**The problem**
In the records below, find the line with "Fix gradual-turn thrusters" and the line with "undersides. Materials u". Print both exactly, along with every line between them, and no other line.

%%

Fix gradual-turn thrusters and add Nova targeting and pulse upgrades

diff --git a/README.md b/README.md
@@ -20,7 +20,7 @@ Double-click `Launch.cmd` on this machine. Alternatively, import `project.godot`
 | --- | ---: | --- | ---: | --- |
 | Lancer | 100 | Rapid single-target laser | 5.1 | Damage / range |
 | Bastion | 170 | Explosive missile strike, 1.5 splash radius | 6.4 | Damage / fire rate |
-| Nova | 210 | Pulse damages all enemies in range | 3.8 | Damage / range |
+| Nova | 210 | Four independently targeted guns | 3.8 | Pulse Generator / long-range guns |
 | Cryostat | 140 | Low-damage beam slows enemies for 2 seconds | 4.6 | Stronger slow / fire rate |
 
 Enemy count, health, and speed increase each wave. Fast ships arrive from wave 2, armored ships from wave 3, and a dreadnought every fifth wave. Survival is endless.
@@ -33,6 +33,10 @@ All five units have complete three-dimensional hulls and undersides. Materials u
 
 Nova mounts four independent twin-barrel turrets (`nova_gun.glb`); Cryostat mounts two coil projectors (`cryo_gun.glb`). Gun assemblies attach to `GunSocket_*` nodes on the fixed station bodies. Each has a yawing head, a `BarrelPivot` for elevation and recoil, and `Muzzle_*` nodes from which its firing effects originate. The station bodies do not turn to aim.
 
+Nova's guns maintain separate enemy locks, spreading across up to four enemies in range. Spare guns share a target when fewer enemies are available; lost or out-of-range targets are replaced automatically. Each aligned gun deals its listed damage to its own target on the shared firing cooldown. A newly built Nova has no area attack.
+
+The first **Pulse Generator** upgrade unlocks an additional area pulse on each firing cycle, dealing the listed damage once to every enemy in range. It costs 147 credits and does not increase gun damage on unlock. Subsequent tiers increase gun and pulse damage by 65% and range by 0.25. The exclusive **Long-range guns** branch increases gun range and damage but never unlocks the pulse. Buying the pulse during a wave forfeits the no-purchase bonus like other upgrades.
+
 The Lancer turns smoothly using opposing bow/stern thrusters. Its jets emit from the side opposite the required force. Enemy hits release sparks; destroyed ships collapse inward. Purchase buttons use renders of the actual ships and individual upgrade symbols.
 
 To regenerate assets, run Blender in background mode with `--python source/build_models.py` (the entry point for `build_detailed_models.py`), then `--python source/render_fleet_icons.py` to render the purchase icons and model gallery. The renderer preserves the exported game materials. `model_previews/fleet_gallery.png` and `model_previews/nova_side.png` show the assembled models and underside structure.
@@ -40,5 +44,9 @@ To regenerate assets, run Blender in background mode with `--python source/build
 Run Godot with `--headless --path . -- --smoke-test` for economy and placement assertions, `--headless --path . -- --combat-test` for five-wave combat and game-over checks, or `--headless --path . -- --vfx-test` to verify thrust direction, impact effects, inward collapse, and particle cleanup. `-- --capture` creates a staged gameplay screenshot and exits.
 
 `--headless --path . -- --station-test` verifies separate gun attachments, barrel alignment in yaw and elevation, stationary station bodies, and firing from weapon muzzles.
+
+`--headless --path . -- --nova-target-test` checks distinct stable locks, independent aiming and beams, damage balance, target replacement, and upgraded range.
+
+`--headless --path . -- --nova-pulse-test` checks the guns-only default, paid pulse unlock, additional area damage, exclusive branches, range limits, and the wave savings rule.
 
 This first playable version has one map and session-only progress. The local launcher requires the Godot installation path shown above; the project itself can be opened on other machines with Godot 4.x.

%%
%%

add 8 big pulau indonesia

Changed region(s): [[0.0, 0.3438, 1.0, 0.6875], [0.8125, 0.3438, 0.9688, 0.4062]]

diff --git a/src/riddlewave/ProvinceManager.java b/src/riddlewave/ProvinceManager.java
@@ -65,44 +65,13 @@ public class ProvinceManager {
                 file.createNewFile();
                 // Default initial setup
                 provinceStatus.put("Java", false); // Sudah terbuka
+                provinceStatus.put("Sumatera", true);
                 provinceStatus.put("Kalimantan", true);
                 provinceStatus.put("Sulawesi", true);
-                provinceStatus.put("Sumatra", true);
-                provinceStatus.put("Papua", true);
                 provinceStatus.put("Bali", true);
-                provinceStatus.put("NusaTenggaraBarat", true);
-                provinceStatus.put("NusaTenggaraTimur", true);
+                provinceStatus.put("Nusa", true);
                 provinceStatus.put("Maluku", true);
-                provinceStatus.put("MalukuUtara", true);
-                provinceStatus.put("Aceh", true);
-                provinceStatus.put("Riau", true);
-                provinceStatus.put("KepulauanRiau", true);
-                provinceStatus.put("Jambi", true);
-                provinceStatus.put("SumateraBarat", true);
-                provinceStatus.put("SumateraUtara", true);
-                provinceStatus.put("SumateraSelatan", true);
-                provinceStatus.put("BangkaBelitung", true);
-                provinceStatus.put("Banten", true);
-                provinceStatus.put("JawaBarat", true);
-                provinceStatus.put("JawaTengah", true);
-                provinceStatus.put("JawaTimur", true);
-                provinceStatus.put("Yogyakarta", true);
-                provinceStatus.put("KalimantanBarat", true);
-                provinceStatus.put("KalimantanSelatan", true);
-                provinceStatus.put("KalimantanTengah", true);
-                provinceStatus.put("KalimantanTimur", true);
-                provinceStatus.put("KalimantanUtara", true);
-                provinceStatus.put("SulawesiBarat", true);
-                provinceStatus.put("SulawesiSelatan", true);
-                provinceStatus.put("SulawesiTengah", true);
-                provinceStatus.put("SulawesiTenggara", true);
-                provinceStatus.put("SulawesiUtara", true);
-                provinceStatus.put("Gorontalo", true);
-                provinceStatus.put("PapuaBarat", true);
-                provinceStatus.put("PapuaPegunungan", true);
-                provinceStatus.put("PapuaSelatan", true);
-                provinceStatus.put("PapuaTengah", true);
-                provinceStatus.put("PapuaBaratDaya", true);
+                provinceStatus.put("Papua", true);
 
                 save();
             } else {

%%

**Result**
Fix gradual-turn thrusters and add Nova targeting and pulse upgrades

diff --git a/README.md b/README.md
@@ -20,7 +20,7 @@ Double-click `Launch.cmd` on this machine. Alternatively, import `project.godot`
 | --- | ---: | --- | ---: | --- |
 | Lancer | 100 | Rapid single-target laser | 5.1 | Damage / range |
 | Bastion | 170 | Explosive missile strike, 1.5 splash radius | 6.4 | Damage / fire rate |
-| Nova | 210 | Pulse damages all enemies in range | 3.8 | Damage / range |
+| Nova | 210 | Four independently targeted guns | 3.8 | Pulse Generator / long-range guns |
 | Cryostat | 140 | Low-damage beam slows enemies for 2 seconds | 4.6 | Stronger slow / fire rate |
 
 Enemy count, health, and speed increase each wave. Fast ships arrive from wave 2, armored ships from wave 3, and a dreadnought every fifth wave. Survival is endless.
@@ -33,6 +33,10 @@ All five units have complete three-dimensional hulls and undersides. Materials u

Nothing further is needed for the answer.